The thoroughness of treatment, displaying wide reading and considered judgement, is carried off with a light touch. To lucid argumentation is added a clear and elegant style, leading both students and general readers admirably through the discussion. Established scholars will also appreciate Professor Brett’s skilful account of the subject, which reveals previously-unseen connections and patterns.
I. Wordsworth and Coleridge
II. Carlyle and Arnold
III. George Eliot and Dickens
IV. Tennyson and Browning
V. Yeats and Eliot
VI. Auden and Larkin
Endorsements and Reviews
Of all his books, this is the one which shows most fully his remarkable range of knowledge and understanding in literature, philosophy and theology. His scholarship and critical acumen, his characteristic lucidity, impartiality, and humanity are all in evidence here in the work for which, I feel sure, he would most wish to be remembered.
Professor Tom McAlindon, University of Hull
This book is sheer delight. It contains a magnificent exposition of the main themes of Eliot’s poetry. The author’s range is immense, his erudition vast and his style eminently readable.
R.L Brett’s last book deals with a subject he made very much his own, a closely interrelated series of studies illustrating the ebb and flow of religious belief. Of all of Brett’s books, this is the one that demonstrates most fully the range of his knowledge and the depth of his literary understanding. His Introduction offers a cogent critique of the methods and results of many all-too-fashionable critical theories that conspire to dismiss all consideration of the author and his milieu from literary discussion. The book is particularly valuable for its examination of the influence of Platonism and the metaphysics of Kant and Hegel on the broad-church followers of Coleridge. The pivotal chapter on Tennyson and Browning is a model of lucidity, and In Memoriam and The Idylls of the King are perceptively discussed. Eliot’s Four Quartets are well discussed here. Brett’s book raises many important issues in modern literature, and discusses them with a particularly wide range of reference.
The Tennyson Society
This book is rich in insight and, at times, revelatory. Brett’s prose style is a joy; learned but witty, precise, yet capable of a gravity which invites comparison with the great model for this sort of criticism, The Lives of the English Poets. Brett, like Johnson, is worth reading for his own sake and not just for the light he sheds on others. Those who read for enjoyment and instruction will find it illuminating.
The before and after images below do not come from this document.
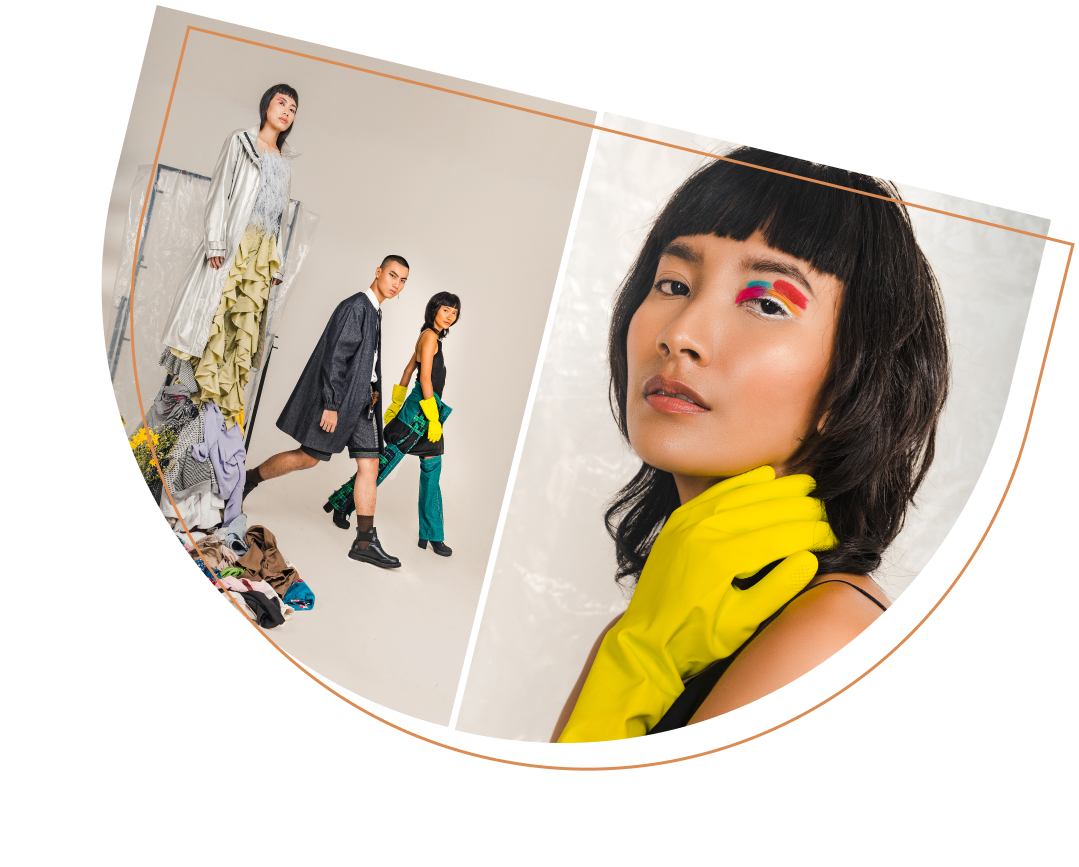
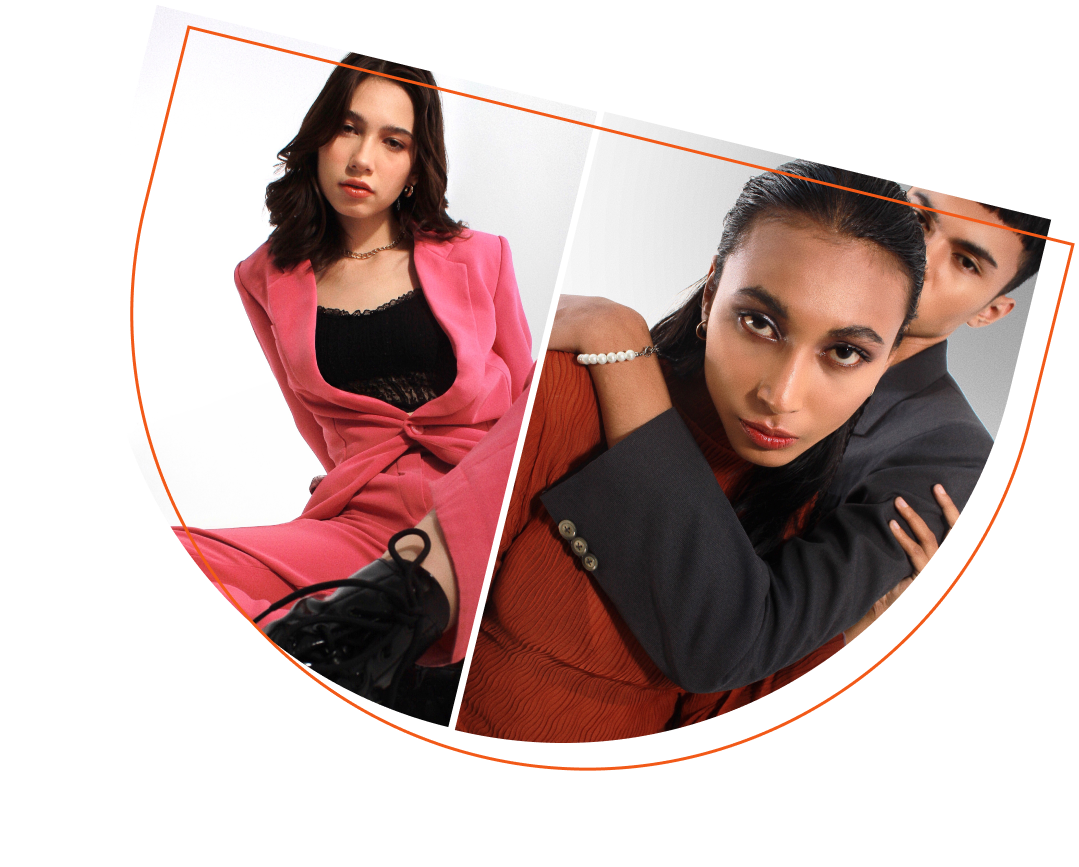
photo update

diff --git a/src/components/home/about/about.js b/src/components/home/about/about.js
@@ -12,9 +12,12 @@ import {
   AboutSectionPartHalfText,
   AboutSectionPartColumn,
   AboutContainerBg,
+  About3ImageContainer,
 } from "./about.element";
+import image_3_1 from "../../../assets/image/about/photo 1.png";
+import image_3_2 from "../../../assets/image/about/photo 2.png";
+import image_3_3 from "../../../assets/image/about/photo 3.png";
 import image_2 from "../../../assets/image/about/Lookbook 1.png";
-import image_3 from "../../../assets/image/about/Lookbook 2.png";
 import image_about1 from "../../../assets/image/about/About Us Photo 1.png";
 import image_about2 from "../../../assets/image/about/About Us Photo 2.png";
 
@@ -80,7 +83,15 @@ const about = () => {
               <img src={image_2} alt="uifw" />
             </AboutSection>
             <AboutSection>
-              <img src={image_3} alt="uifw" />
+              <About3ImageContainer>
+                <img src={image_3_1} alt="uifw" />
+              </About3ImageContainer>
+              <About3ImageContainer>
+                <img src={image_3_2} alt="uifw" />
+              </About3ImageContainer>
+              <About3ImageContainer>
+                <img src={image_3_3} alt="uifw" />
+              </About3ImageContainer>
             </AboutSection>
           </AboutContent>
         </AboutContainer>

diff --git a/src/components/home/about/about.element.js b/src/components/home/about/about.element.js
@@ -175,3 +175,7 @@ export const AboutImage2Container = styled.div`
   margin-right: auto;
   padding-bottom: 2px;
 `;
+
+export const About3ImageContainer = styled.div`
+width:33.3%;
+float :left;`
Peter Hatton, in Epworth Review
The merits of the book lie chiefly in its tidy synthesis of familiar material for the benefit of the general or undergraduate reader, to gratify the student looking for a general overview of the field. Brett’s particular forte is tracing the influence of philosophers and theologians on poets and novelists.
Greg Crossan, Massey University, in Notes & Queries
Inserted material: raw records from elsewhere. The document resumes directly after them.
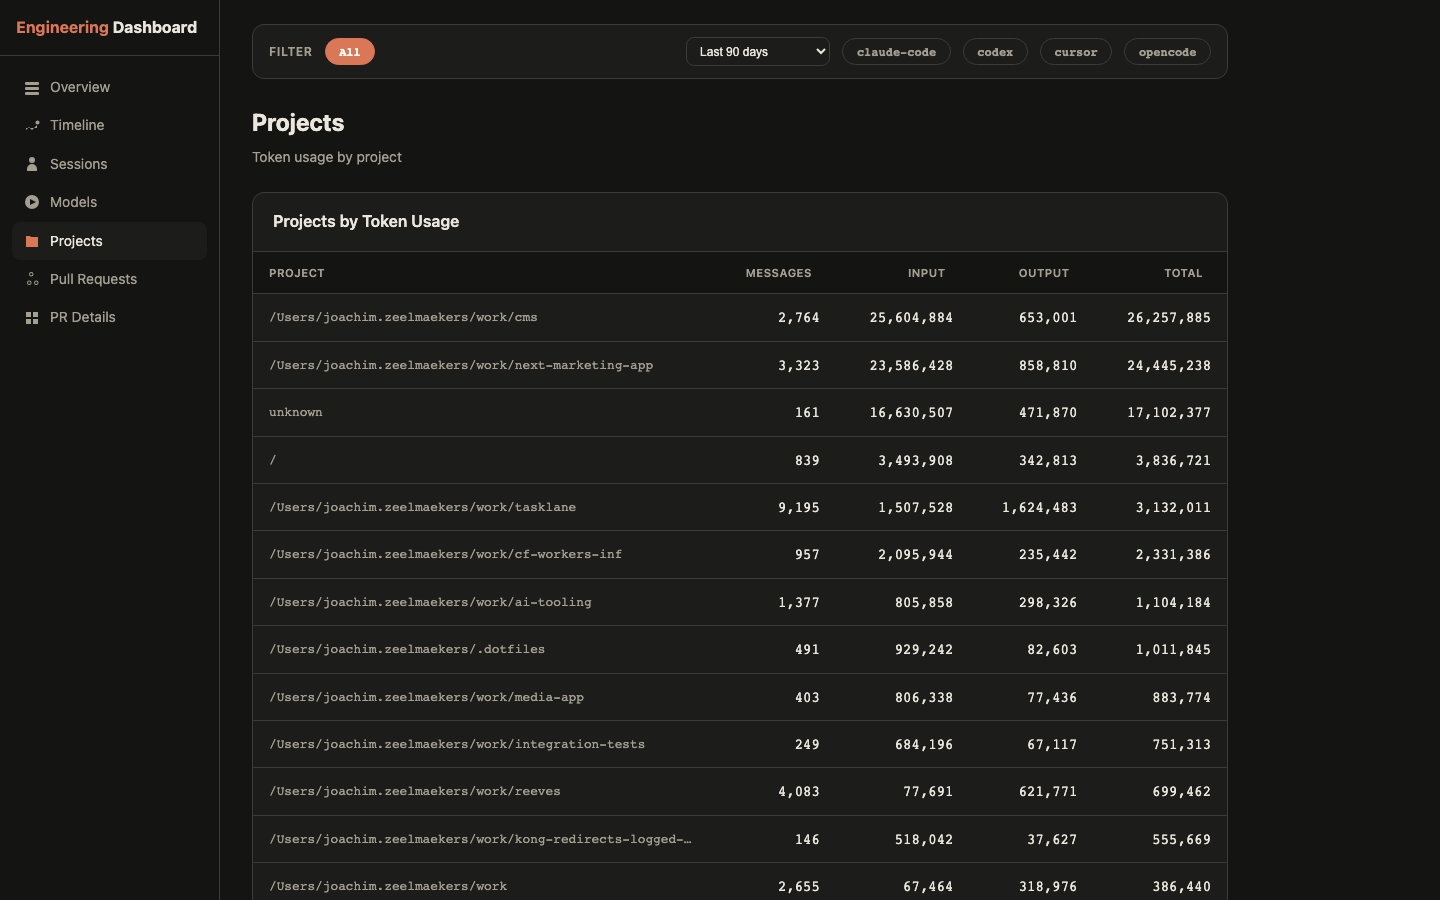
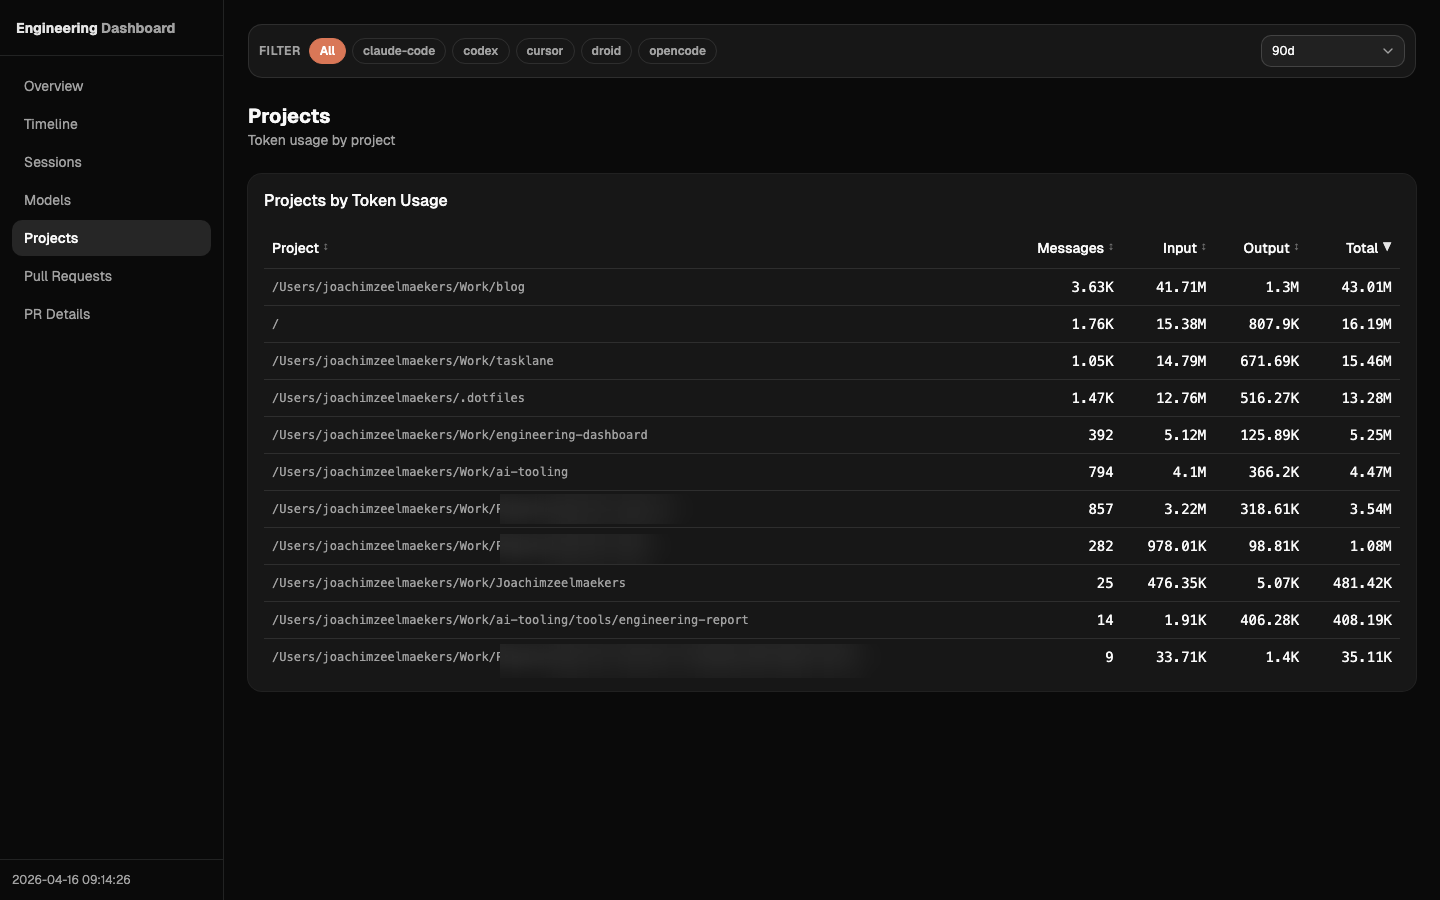
docs: refresh and sanitize dashboard screenshots

diff --git a/README.md b/README.md
@@ -10,6 +10,10 @@ Generate a local shadcn/Astro dashboard with AI tooling usage and GitHub contrib
 
 ![Sessions](docs/screenshots/sessions.png)
 
+![Models](docs/screenshots/models.png)
+
+![Projects](docs/screenshots/projects.png)
+
 ## What it collects
 
 - Provider usage (messages, sessions, token usage, estimated cost)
Perhaps one of the most refreshing aspects is the willingness to run counter to many of the prevailing schools of critical theory. Brett draws the reader deeply into the life and times of each writer and enriches our understanding of their work, their lives and the contribution they made to contemporary thought. This was an enormously satisfying book to read: the breadth of learning is immense; the style is clear and lucid; the cross-referencing, not only between pairs of writers but across all the writers, created a rich tapestry of religious exploration and honest doubt.
Journal of Education and Christian Belief
Professor Brett is particularly illuminating in analysing ‘The Ancient Mariner’. The author is equally acute and simulating when he considers other pairs. This is a profound book which repays reading and re-reading.
Dibby Grieg, in Quaker Monthly